Task statement: For this exercise, copy each line of the records that contains the word "classes".

▼

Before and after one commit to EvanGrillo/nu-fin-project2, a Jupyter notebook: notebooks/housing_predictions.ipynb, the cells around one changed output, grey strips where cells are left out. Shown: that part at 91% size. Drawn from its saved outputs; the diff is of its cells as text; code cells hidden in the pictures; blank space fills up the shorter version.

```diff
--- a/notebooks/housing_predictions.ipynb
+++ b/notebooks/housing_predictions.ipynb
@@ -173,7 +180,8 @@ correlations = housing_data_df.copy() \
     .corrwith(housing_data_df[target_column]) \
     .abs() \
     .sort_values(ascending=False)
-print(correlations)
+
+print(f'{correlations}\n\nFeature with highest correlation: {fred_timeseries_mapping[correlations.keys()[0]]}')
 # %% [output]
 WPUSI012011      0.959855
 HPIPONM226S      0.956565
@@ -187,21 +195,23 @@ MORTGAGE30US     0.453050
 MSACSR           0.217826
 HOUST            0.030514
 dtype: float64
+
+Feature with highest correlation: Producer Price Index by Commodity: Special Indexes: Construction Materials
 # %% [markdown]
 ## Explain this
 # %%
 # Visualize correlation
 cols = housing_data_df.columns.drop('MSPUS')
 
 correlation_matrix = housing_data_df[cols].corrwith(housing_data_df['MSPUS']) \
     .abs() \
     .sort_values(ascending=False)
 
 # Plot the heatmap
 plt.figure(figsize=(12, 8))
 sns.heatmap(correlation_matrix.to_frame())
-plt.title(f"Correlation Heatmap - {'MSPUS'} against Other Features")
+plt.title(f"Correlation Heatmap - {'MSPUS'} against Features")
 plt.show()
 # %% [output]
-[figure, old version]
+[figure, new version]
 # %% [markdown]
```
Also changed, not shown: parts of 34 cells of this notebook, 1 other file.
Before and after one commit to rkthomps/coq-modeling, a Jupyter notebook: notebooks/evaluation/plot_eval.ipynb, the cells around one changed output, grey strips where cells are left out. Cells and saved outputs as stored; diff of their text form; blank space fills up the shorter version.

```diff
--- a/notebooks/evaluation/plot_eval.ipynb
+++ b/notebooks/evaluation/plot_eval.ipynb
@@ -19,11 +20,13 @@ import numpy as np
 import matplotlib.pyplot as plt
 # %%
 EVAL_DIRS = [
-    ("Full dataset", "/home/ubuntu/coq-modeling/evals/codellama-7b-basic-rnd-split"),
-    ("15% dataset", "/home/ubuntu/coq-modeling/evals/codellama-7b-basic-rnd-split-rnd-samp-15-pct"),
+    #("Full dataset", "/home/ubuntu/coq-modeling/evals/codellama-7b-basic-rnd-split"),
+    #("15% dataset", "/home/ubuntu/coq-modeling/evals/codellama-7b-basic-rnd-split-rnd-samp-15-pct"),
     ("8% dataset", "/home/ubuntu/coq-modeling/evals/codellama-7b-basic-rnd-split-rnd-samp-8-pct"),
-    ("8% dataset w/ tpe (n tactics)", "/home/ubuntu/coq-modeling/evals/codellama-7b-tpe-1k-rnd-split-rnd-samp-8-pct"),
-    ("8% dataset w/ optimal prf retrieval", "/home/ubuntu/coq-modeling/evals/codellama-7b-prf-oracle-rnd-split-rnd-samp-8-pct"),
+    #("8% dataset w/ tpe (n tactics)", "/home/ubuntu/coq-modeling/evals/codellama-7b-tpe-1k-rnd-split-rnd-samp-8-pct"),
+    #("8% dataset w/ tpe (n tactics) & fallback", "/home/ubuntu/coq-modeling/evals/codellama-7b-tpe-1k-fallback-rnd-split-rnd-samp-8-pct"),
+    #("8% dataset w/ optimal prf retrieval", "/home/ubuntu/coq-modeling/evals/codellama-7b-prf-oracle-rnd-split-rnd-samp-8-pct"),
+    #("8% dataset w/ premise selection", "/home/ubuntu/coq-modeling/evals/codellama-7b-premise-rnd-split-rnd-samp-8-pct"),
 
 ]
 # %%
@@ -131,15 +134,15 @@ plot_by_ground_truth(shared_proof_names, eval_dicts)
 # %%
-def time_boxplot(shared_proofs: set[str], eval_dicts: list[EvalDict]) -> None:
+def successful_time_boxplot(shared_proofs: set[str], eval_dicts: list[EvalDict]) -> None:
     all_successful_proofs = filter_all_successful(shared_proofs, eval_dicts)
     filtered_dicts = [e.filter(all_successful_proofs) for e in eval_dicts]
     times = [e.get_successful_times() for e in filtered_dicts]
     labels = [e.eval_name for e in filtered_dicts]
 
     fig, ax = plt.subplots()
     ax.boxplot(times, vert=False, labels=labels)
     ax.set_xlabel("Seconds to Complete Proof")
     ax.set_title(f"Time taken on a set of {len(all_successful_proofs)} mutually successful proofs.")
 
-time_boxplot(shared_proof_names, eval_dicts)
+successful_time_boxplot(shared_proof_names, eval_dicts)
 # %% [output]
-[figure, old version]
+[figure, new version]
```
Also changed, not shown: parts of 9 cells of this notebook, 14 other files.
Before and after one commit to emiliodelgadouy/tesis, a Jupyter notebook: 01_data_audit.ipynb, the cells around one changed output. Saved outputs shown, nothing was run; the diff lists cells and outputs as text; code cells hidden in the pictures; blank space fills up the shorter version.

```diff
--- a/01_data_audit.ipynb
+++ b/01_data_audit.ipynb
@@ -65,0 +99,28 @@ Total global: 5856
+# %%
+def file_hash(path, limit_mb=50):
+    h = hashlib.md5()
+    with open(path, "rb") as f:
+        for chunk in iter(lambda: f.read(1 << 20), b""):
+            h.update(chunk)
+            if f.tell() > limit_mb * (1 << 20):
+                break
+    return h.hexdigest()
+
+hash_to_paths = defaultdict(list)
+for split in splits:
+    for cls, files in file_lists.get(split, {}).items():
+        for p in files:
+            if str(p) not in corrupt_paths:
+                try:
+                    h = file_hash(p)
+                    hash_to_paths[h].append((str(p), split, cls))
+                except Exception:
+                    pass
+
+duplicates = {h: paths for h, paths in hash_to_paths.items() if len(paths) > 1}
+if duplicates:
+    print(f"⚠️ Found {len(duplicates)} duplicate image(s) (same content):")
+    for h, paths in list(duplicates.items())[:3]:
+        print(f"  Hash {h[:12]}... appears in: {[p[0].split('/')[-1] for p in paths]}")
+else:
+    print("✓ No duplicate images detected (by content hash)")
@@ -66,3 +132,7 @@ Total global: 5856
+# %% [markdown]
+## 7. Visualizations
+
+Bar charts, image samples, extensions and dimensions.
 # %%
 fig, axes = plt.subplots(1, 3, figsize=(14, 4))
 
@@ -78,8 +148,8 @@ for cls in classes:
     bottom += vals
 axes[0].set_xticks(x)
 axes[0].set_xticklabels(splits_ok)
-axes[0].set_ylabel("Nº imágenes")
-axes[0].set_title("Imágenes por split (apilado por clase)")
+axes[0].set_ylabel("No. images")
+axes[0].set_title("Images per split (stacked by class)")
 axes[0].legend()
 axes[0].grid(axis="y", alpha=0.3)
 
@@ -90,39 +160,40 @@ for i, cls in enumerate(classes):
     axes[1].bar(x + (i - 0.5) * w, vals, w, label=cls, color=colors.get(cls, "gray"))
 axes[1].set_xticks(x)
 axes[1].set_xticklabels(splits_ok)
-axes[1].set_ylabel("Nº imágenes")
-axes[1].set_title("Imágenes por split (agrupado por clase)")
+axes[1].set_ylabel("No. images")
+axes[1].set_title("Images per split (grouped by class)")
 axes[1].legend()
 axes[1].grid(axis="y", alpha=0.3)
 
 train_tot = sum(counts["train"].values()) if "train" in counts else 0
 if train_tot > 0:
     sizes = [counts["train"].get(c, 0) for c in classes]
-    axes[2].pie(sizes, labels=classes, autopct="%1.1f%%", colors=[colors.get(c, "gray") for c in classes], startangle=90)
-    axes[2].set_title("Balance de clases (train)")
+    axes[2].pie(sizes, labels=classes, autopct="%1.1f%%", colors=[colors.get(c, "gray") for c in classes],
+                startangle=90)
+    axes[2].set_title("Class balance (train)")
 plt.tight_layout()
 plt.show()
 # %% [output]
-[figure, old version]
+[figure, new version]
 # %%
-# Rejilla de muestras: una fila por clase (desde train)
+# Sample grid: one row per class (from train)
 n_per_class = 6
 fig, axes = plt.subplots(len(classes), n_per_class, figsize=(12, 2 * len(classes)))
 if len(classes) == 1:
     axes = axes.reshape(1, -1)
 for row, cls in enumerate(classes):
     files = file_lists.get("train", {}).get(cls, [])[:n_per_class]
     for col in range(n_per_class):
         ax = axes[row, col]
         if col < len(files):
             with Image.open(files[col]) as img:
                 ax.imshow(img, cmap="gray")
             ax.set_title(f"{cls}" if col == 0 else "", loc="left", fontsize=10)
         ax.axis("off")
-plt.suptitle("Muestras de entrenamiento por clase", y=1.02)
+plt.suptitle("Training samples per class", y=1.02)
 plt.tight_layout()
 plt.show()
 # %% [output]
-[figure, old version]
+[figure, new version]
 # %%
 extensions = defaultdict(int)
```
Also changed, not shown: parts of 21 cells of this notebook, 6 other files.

▲

Task solution:
@@ -78,8 +148,8 @@ for cls in classes:
@@ -90,39 +160,40 @@ for i, cls in enumerate(classes):
     sizes = [counts["train"].get(c, 0) for c in classes]
-    axes[2].pie(sizes, labels=classes, autopct="%1.1f%%", colors=[colors.get(c, "gray") for c in classes], startangle=90)
+    axes[2].pie(sizes, labels=classes, autopct="%1.1f%%", colors=[colors.get(c, "gray") for c in classes],
 fig, axes = plt.subplots(len(classes), n_per_class, figsize=(12, 2 * len(classes)))
 if len(classes) == 1:
 for row, cls in enumerate(classes):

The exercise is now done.